### THE PROBLEM
Count how many lines in the data below include "DateWork". Answer with the number only.

### RECORDED DATA
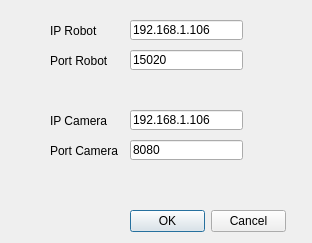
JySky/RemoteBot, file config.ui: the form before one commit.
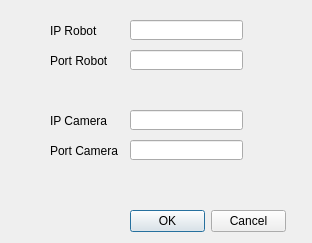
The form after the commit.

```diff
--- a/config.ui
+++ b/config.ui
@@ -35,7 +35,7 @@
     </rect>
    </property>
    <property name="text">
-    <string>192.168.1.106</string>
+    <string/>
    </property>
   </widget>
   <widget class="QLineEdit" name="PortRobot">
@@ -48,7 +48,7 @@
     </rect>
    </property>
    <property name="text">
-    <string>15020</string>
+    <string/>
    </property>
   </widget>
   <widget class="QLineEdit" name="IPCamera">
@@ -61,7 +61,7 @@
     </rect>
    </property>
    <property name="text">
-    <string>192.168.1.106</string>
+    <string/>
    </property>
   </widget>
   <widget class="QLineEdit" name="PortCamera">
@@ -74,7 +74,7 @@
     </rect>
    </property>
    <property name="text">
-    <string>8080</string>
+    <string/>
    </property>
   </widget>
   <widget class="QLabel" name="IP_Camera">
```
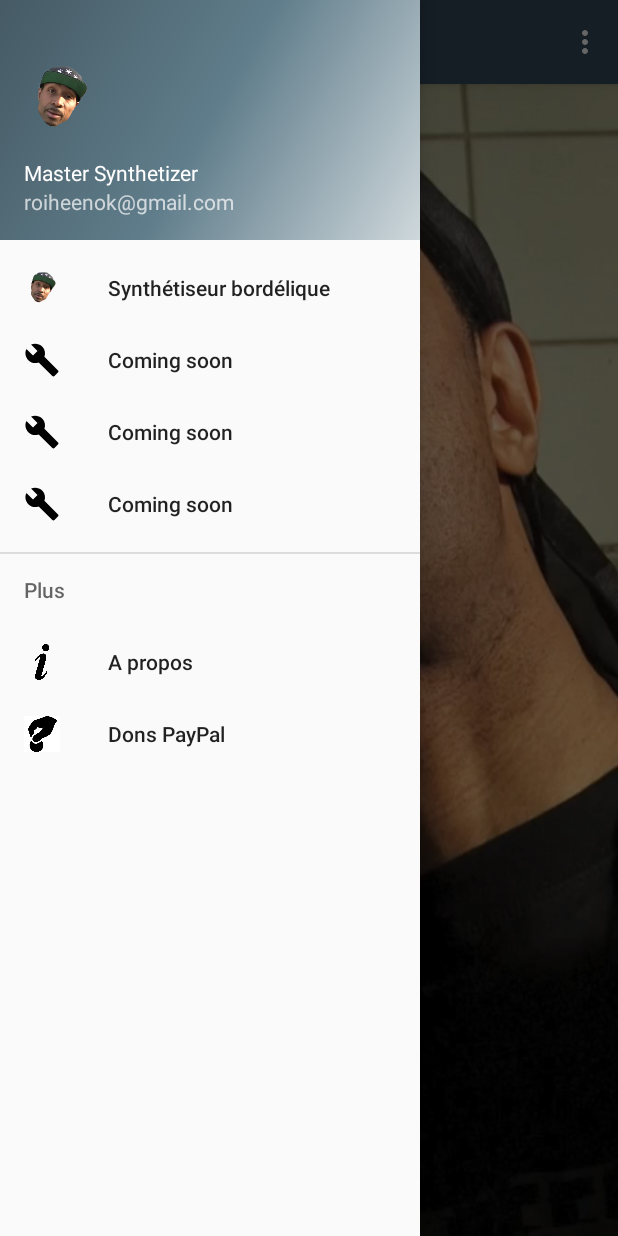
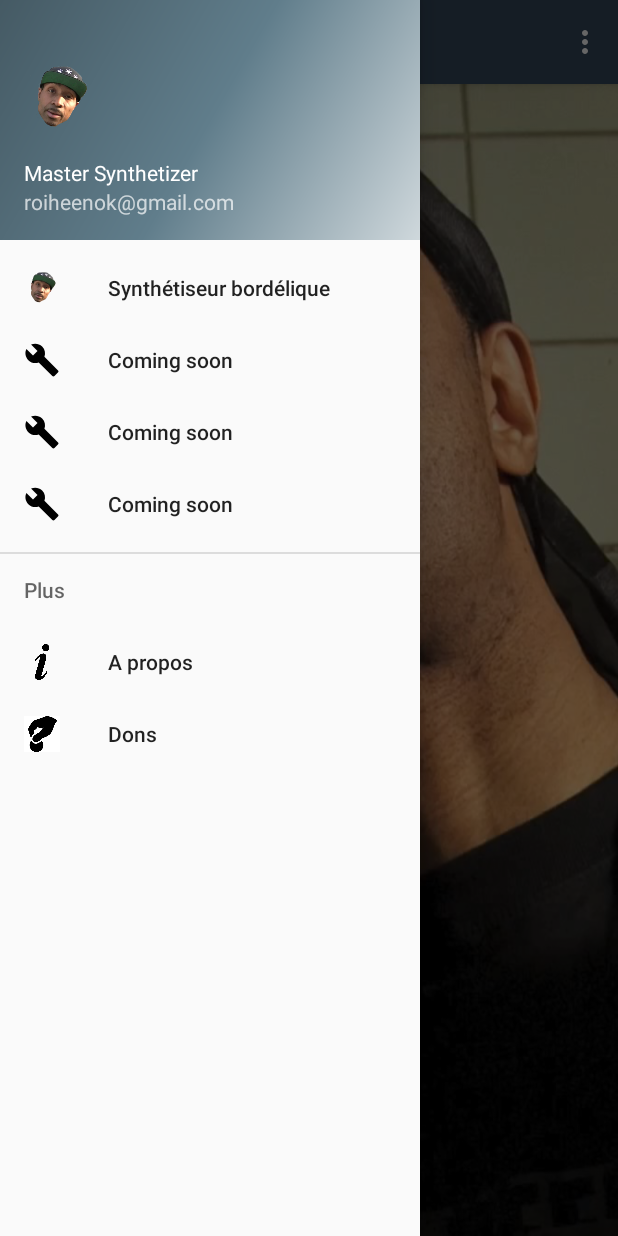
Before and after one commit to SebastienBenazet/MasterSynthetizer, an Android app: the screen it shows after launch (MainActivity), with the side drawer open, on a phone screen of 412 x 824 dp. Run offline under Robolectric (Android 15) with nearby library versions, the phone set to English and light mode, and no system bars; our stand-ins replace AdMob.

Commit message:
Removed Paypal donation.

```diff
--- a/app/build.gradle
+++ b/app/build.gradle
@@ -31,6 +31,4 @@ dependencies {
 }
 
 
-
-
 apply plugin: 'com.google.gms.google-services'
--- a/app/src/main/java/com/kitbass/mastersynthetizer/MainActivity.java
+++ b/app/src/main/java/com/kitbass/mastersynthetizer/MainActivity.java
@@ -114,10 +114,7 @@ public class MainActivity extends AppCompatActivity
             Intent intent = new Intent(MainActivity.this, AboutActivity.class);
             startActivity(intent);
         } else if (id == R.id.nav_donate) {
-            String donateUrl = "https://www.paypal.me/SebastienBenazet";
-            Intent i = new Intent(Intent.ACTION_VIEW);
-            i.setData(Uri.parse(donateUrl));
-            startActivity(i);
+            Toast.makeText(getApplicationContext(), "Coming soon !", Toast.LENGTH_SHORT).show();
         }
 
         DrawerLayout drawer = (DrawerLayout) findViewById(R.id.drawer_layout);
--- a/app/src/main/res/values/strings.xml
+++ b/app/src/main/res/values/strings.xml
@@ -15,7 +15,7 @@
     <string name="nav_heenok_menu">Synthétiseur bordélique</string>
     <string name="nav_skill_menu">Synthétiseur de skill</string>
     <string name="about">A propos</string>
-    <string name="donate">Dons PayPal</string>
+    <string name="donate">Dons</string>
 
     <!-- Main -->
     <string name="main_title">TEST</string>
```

==

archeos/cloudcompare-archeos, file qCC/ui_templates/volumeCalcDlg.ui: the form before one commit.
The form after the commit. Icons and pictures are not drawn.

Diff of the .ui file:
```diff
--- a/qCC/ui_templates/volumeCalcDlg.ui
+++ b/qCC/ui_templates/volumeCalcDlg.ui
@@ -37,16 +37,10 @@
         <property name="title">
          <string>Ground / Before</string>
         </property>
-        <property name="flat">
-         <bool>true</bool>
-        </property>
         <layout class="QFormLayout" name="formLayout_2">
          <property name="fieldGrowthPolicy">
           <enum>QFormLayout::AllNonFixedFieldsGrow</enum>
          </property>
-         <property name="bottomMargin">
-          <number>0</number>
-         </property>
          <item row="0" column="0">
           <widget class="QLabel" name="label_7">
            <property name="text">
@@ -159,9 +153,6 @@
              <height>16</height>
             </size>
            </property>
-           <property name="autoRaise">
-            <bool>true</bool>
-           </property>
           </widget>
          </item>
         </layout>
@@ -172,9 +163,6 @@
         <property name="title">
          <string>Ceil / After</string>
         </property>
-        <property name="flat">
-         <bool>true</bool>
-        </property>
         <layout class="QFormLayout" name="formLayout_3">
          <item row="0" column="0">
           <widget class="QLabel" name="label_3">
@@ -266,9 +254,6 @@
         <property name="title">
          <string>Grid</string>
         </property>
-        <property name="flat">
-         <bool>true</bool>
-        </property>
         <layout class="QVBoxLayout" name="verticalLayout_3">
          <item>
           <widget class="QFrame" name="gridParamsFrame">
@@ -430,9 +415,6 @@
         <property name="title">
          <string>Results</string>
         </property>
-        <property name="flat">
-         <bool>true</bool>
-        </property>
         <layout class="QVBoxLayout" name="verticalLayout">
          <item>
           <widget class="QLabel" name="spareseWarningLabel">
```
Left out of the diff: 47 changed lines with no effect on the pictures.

* * *

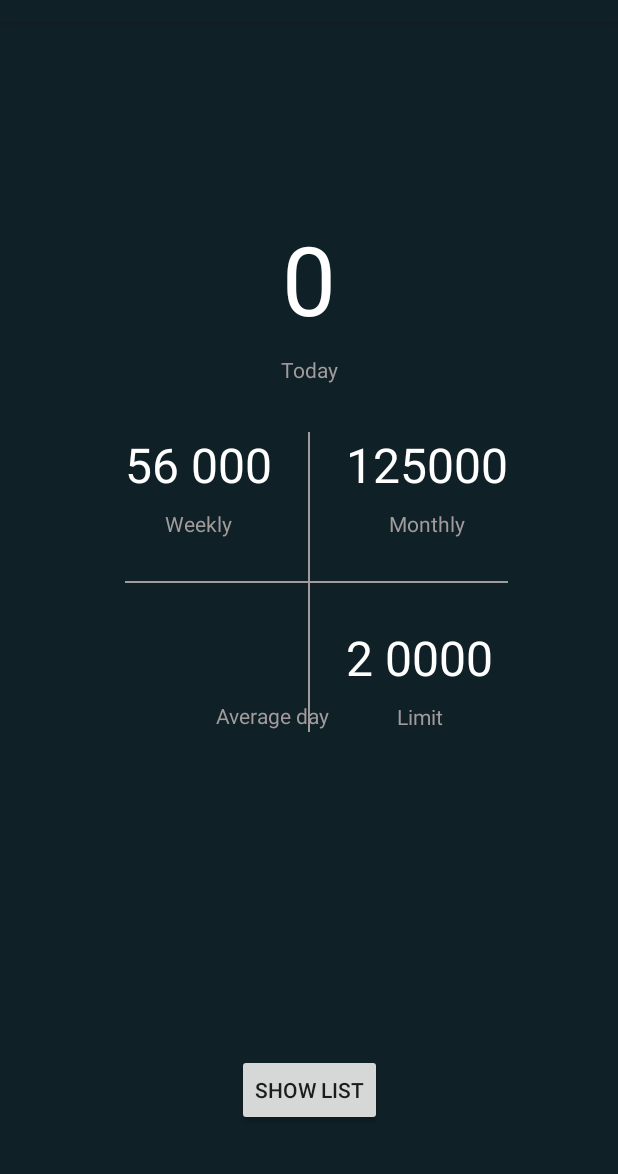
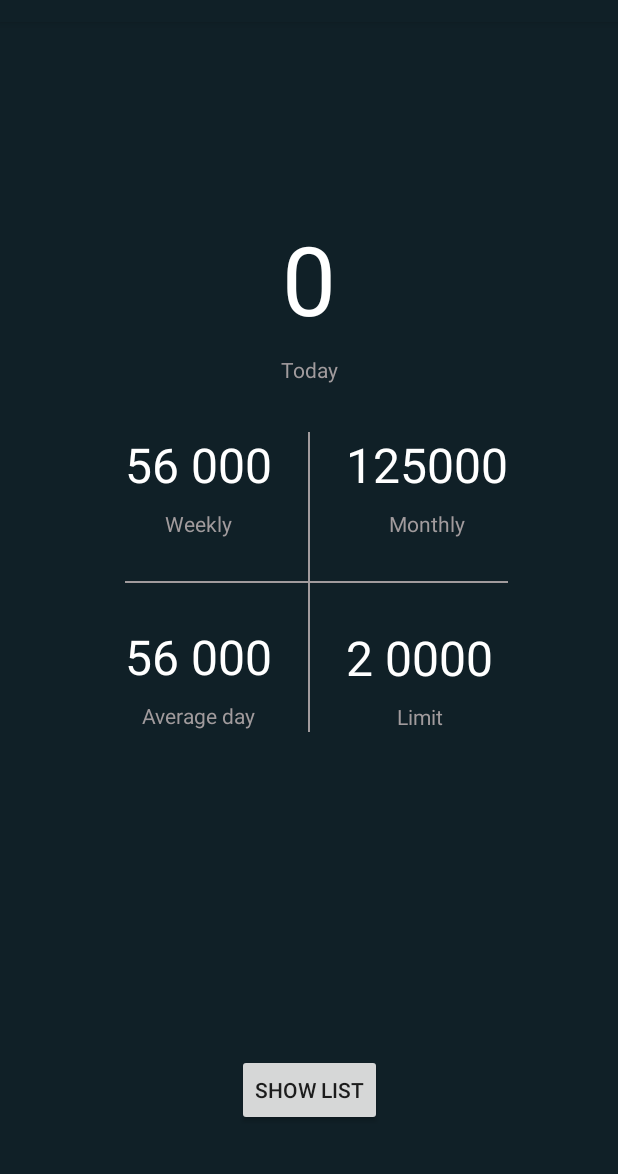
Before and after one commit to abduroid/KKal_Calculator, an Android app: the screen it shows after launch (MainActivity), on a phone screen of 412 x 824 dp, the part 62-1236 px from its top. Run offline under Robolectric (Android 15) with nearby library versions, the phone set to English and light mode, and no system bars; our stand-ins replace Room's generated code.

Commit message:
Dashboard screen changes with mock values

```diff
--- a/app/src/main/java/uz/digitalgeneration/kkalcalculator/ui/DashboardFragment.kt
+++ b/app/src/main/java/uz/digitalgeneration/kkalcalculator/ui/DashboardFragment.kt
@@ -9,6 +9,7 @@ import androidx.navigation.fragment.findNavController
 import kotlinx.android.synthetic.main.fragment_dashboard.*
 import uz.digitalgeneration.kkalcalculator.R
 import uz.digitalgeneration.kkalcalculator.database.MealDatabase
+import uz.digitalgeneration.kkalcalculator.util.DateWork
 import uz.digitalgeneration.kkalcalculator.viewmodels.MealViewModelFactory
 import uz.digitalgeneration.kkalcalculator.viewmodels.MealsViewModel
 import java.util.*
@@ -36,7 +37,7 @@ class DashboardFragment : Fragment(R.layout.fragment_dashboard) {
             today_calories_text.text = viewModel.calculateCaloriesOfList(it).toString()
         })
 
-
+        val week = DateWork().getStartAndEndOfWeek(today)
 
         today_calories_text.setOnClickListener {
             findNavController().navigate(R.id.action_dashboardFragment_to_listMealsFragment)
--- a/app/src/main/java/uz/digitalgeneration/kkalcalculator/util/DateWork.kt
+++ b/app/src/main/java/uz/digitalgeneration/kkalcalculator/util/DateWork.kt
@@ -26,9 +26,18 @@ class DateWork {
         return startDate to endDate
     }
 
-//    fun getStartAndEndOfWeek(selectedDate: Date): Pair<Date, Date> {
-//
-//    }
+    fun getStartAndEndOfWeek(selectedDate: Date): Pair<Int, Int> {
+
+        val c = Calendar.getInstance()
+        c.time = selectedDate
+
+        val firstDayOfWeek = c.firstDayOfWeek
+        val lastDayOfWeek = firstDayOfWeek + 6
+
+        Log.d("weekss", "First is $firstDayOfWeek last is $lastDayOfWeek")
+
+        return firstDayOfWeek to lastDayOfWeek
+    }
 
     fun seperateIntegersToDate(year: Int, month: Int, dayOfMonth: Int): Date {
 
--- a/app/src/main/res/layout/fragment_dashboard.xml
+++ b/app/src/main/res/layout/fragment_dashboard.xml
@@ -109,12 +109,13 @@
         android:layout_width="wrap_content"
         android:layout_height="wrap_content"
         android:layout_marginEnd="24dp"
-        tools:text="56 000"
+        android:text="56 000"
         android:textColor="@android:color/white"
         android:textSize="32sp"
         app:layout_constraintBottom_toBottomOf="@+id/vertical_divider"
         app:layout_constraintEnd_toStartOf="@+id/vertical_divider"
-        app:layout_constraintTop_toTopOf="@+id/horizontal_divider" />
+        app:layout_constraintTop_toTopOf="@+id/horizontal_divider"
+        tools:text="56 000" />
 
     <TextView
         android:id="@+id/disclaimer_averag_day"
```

### ANSWER TO THIS PROBLEM
5